In Philippians 3 Paul reflects upon his own manner of life in times past and expresses his dream of the upward call of God in Christ Jesus. He chooses to forget what worked in the past in favor of the surpassing value of knowing Christ. His dreams, now bigger than his memories, propel him to press on to take hold of that for which Christ Jesus took hold of him. It gave him his “one thing I do” attitude.

A godly family with bigger dreams thinks about ways they can serve together for the cause of Christ. It may be hosting a prayer and study group in their home. It may be volunteering to serve Thanksgiving dinner at the local hospital. It may be tutoring children in their school work. It may be praying together for those who are hurting, struggling, and straggling. It may be organizing a meal to serve to the homeless. The possibilities are endless, but those with bigger dreams are thinking beyond themselves and outside of the box.

This is the key for meaningful ministry in the church. A church that is living in its memories never dreams of a more fruitful future. A church tied to its traditions will never realize spiritual transformation. It will never accept or adapt to new thoughts, ideas, methods, or technologies. It is fearful of leaving what has become familiar and comfortable in favor of what is relevant in a new generation. Consequently, a church with this mentality is content to die in the wilderness without realizing their potential to impact their world for Christ. A church with bigger dreams sees things they way they can and should be and will make intentional choices to be all God calls her to be.

The Israelites faced this dilemma as they were being delivered from Egypt. Their fear of the unknown future caused them to place too great a value on their memories of life in Egypt. They began complaining about all the changes brought on by Moses and their uncertainty about where they were going. It seems as though they perceived their final destination to be the wilderness (cf. Exodus 14:11). Ultimately there was a failure of the people to see all that God was doing to take them where He wanted them to be.  There was a failure to trust and follow Moses as he was trusting and following God. These were new days for God’s people filled with new opportunities and new blessings. Because their memories were bigger than their dreams, that generation was not able to enjoy the Promised Land. Instead, they endured forty years of misery and murmuring.

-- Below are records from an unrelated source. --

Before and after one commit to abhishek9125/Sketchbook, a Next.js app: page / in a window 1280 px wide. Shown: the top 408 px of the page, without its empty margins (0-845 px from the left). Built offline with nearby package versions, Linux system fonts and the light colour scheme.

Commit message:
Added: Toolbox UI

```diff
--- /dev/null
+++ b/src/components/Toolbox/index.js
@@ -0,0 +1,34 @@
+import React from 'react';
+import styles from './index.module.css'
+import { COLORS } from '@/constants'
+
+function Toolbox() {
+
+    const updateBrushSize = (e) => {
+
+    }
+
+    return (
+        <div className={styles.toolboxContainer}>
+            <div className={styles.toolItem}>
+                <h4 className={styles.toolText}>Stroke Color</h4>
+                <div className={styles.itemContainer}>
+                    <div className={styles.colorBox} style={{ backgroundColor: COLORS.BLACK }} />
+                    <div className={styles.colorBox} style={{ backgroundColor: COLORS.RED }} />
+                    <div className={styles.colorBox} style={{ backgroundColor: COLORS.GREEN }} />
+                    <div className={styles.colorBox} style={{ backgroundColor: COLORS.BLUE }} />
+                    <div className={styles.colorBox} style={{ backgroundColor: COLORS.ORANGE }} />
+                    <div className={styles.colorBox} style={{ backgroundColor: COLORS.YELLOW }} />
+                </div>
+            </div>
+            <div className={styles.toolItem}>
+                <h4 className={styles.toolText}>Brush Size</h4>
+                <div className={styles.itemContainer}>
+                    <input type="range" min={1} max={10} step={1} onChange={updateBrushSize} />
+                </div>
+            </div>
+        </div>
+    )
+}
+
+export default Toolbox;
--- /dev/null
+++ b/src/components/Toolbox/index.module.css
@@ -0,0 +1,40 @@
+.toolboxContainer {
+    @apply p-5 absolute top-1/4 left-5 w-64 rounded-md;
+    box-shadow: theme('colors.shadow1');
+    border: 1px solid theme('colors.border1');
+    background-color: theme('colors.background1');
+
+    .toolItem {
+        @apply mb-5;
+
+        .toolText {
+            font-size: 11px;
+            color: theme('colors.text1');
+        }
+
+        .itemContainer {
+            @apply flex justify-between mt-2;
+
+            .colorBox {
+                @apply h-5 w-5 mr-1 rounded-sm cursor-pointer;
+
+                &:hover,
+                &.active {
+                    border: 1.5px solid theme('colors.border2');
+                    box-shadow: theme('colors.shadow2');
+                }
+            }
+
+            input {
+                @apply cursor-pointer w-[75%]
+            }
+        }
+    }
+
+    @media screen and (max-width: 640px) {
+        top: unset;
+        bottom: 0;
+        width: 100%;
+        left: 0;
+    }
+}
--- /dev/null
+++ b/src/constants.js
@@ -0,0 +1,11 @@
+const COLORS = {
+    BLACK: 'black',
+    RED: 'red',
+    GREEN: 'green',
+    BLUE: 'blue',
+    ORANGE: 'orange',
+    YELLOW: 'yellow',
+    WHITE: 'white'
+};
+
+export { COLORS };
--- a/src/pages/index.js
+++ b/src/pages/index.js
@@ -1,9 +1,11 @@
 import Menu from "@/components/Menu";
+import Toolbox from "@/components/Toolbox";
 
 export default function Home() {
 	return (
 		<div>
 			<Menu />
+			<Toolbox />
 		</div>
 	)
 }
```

When families and churches focus on the promises of God we are not only able to reminisce with a proper perspective, we are able to dream of a blessed future. We are able to faithfully forge ahead into unfamiliar territory with the confidence that God is leading. As a church (and family) matures they begin to make intentional choices that focus on the future. Some choices will make us scratch our heads, but even in our failures we will learn valuable lessons. Some choices will make ministry easier, while some will make it more challenging and demanding. Our goal, however, is always to be more faithful and more fruitful.

Let’s choose to dream bigger than even our greatest memories!

  • When prayer is the most powerful force in our families and ministry!
  • When hearts are so broken for the lost that we cannot stop speaking about Christ!
  • When priority is given to transformation through knowing and using God’s word!
  • When our comfort is eclipsed by our desire to reach the next generation for Christ!
  • When we are so powerfully present in our community people know us by name!
  • When we are giving our all and expecting nothing in return!
  • When we come together anticipating what God will do next!
  • When nothing else matters than being a REAL church for real people!

For further reflection: Nehemiah 4:14; Psalm 25:7; Revelation 2:5

Translate »